The anti-inflammation activations of PFOB@LIP-Tet formulations were detected by analyzing the expression of related inflammatory cytokines including VEGF, IL-1β, TNF-α and PEG2 directly. From PCR results, we could find that the translations of gene VEGF, IL-1β, TNF-α and PEG2 of the inflamed cells were significantly downregulated compared with those in the control group after being treated by PFOB@LIP-Tet formulations (Figure 7A). Furthermore, the corresponding cytokines released into culture medium were detected by ELISA, and the results showed the concentrations of cytokines were decreased by PFOB@LIP-Tet formulations (Figure 7B). Besides, transplantation and expression level of all four cytokines in the PFOB@LIP-Tet group was shown to be significantly the lowest by analyzing the PCR and ELISA results (Figure 7A and B). Then we examined the survival rates of the cells treated by PFOB@LIP-Tet after stimulation by LPS. The survival rate of inflamed cells treated by PBS, PFOB@LIP, Tet and PFOB@LIP-Tet for 24 h was 59.97±0.566%, 66.67±0.628%, 74.7±0.9%, and 80.9±0.9% (Figure S2A), and for 48 h, that was 22.4±0.4%, 27.5±0.5%, 40.9±0.3% and 65.5±0.6%, respectively (Figure S2B). The survival rate of normal cells was respectively 81.5±0.8% and 77.6±0.6% after being incubated with PBS for 24 h and 48 h. The survival rate of inflamed SIRC cells was increased after treatment by PFOB@LIP-Tet formulations, and among them, the survival rate of SIRC cells in the PFOB@LIP-Tet group was highest (Figure S2A and S2B). By decreasing the cytokines concentration and increasing the survival rates of inflamed cells effectively, the anti-inflammation function of PFOB@LIP-Tet was achieved effectively.

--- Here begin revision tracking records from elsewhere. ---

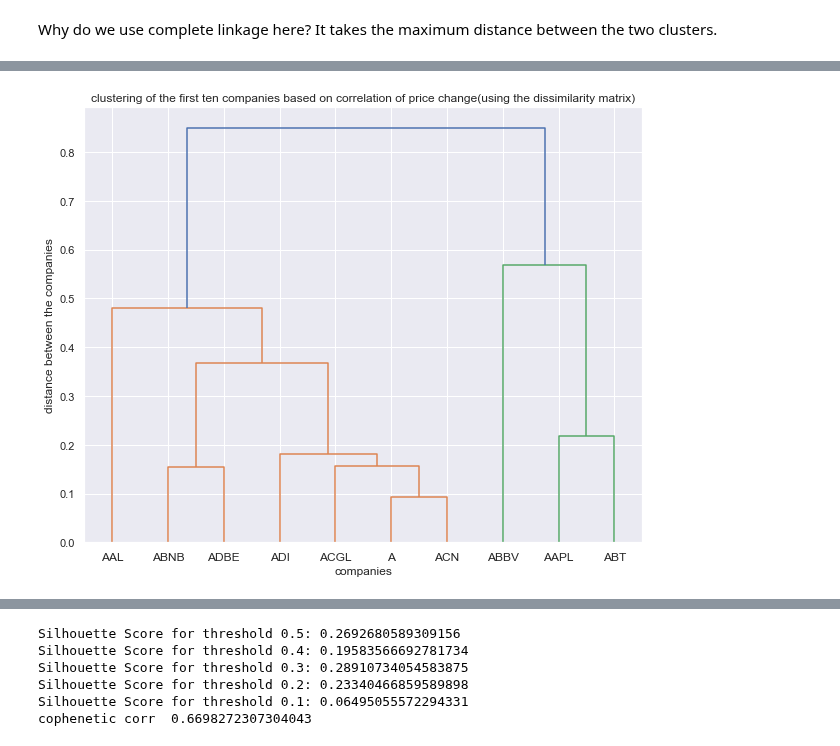
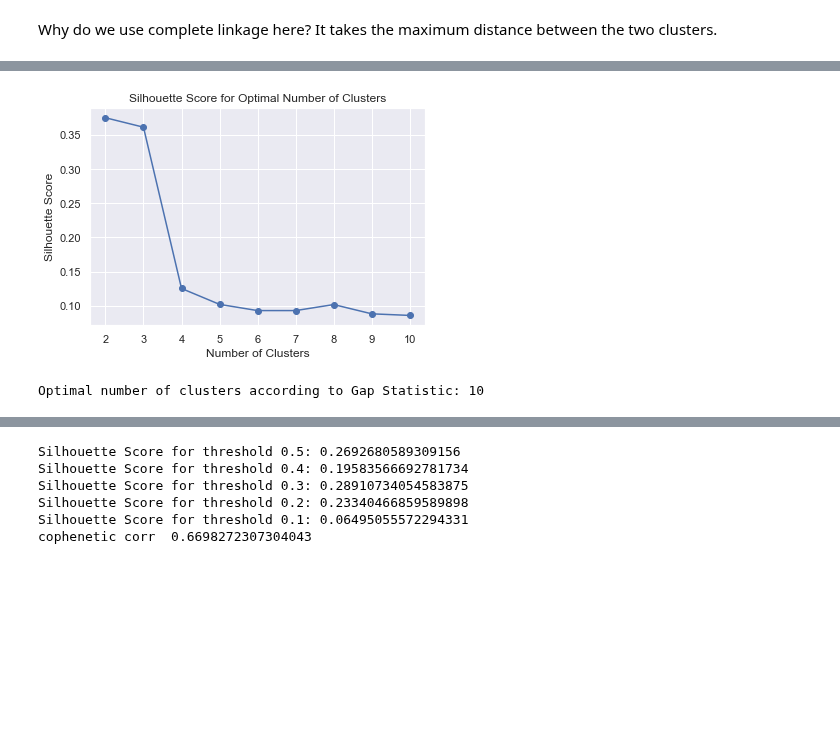
Before and after one commit to ktongk/BTT-JPMC-1, a Jupyter notebook: scrape_data_nora.ipynb, the cells around one changed output, grey strips where cells are left out. Cells and saved outputs as stored; diff of their text form; code cells hidden in the pictures; blank space fills up the shorter version.

```diff
--- a/scrape_data_nora.ipynb
+++ b/scrape_data_nora.ipynb
@@ -815,0 +687,28 @@ array([[0.        , 0.48111373, 0.20835612, 0.62597916, 0.36636741,
+# %%
+def calculate_silhouette_score(linkage_matrix, dissimilarity_matrix, n_clusters):
+    clusters = fcluster(linkage_matrix, t=n_clusters, criterion='maxclust')
+    silhouette_avg = silhouette_score(dissimilarity_matrix, clusters)
+    return silhouette_avg
+# %%
+# Elbow Method using Silhouette Score
+linkage_method = 'ward'
+max_clusters = 10
+silhouette_scores = []
+
+for n_clusters in range(2, max_clusters + 1):  # Start from 2 clusters for silhouette score
+    Z = linkage(squareform(dissimilarity), method=linkage_method)
+    silhouette_avg = calculate_silhouette_score(Z, dissimilarity, n_clusters)
+    silhouette_scores.append(silhouette_avg)
+
+# Plot Silhouette Score
+plt.plot(range(2, max_clusters + 1), silhouette_scores, marker='o')
+plt.title('Silhouette Score for Optimal Number of Clusters')
+plt.xlabel('Number of Clusters')
+plt.ylabel('Silhouette Score')
+plt.show()
+
+
+print("Optimal number of clusters according to Gap Statistic:", n_clusters)
+# %% [output]
+[figure, added]
+Optimal number of clusters according to Gap Statistic: 10
@@ -816,13 +720,3 @@ array([[0.        , 0.48111373, 0.20835612, 0.62597916, 0.36636741,
 # %%
 from scipy.cluster.hierarchy import dendrogram, linkage
 import matplotlib.pyplot as plt
-# %%
-dissimilarity_10 = dissimilarity[:10,:10]
-complete_linkage_10 = linkage(squareform(dissimilarity_10), method = 'complete')
-dendrogram_10 = dendrogram(complete_linkage_10, labels=df_price_pct.columns[:10])
-plt.xlabel("companies")
-plt.ylabel("distance between the companies")
-plt.title("clustering of the first ten companies based on correlation of price change(using the dissimilarity matrix)")
-plt.show()
-# %% [output]
-[figure, removed]
```
Also changed, not shown: parts of 67 cells of this notebook.
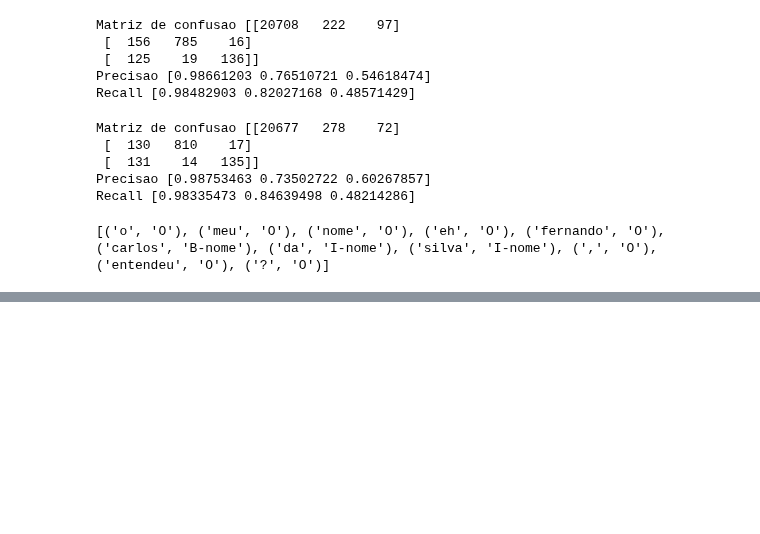
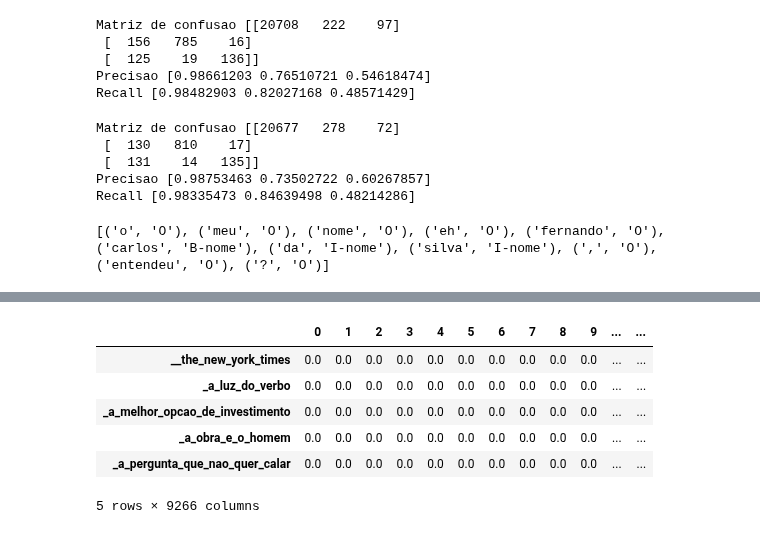
Before and after one commit to fnbalves/curso_machine_learning, a Jupyter notebook: Aprendendo python - parte 4 (processamento de texto e nltk).ipynb, the cells around one changed output, grey strips where cells are left out. Cells and saved outputs as stored; diff of their text form; code cells hidden in the pictures; blank space fills up the shorter version.

```diff
--- a/Aprendendo python - parte 4 (processamento de texto e nltk).ipynb
+++ b/Aprendendo python - parte 4 (processamento de texto e nltk).ipynb
@@ -616,0 +820,4 @@ print(prediction)
+# %%
+from sklearn.feature_extraction.text import TfidfVectorizer
+
+vectorizer = TfidfVectorizer()
@@ -616,0 +847,10 @@ print(prediction)
+# %%
+df_term_document.head()
+# %% [output]
+|  | 0 | 1 | 2 | 3 | 4 | 5 | 6 | 7 | 8 | 9 | ... | ... |
+| __the_new_york_times | 0.0 | 0.0 | 0.0 | 0.0 | 0.0 | 0.0 | 0.0 | 0.0 | 0.0 | 0.0 | ... | ... |
+| _a_luz_do_verbo | 0.0 | 0.0 | 0.0 | 0.0 | 0.0 | 0.0 | 0.0 | 0.0 | 0.0 | 0.0 | ... | ... |
+| _a_melhor_opcao_de_investimento | 0.0 | 0.0 | 0.0 | 0.0 | 0.0 | 0.0 | 0.0 | 0.0 | 0.0 | 0.0 | ... | ... |
+| _a_obra_e_o_homem | 0.0 | 0.0 | 0.0 | 0.0 | 0.0 | 0.0 | 0.0 | 0.0 | 0.0 | 0.0 | ... | ... |
+| _a_pergunta_que_nao_quer_calar | 0.0 | 0.0 | 0.0 | 0.0 | 0.0 | 0.0 | 0.0 | 0.0 | 0.0 | 0.0 | ... | ... |
+5 rows × 9266 columns
```
Also changed, not shown: parts of 50 cells of this notebook.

Figure 7 (A) Gene translations of IL-1β, PEG2, VEGF, and TNF-α in normal SIRC cells and inflamed SIRC cells after incubated with PBS PFOB@LIP, Tet and PFOB@LIP-Tet (Tet: 5 μg/mL) for 24 h. (B) Expression of IL-1β, PEG2, VEGF, and TNF-α in normal SIRC cells and inflamed SIRC cells after incubation with PBS PFOB@LIP, Tet and PFOB@LIP-Tet (Tet: 5 μg/mL) for 24 h. The SIRC cells that were stimulated by LPS but not treated by free Tet or liposomes were used as the control group and the SIRC cells that were neither treated with LPS or liposomes were surveyed as normal group. Ordinary one-way ANOVA was performed (*P<0.05, **P<0.01, ***P<0.001, ****P<0.0001).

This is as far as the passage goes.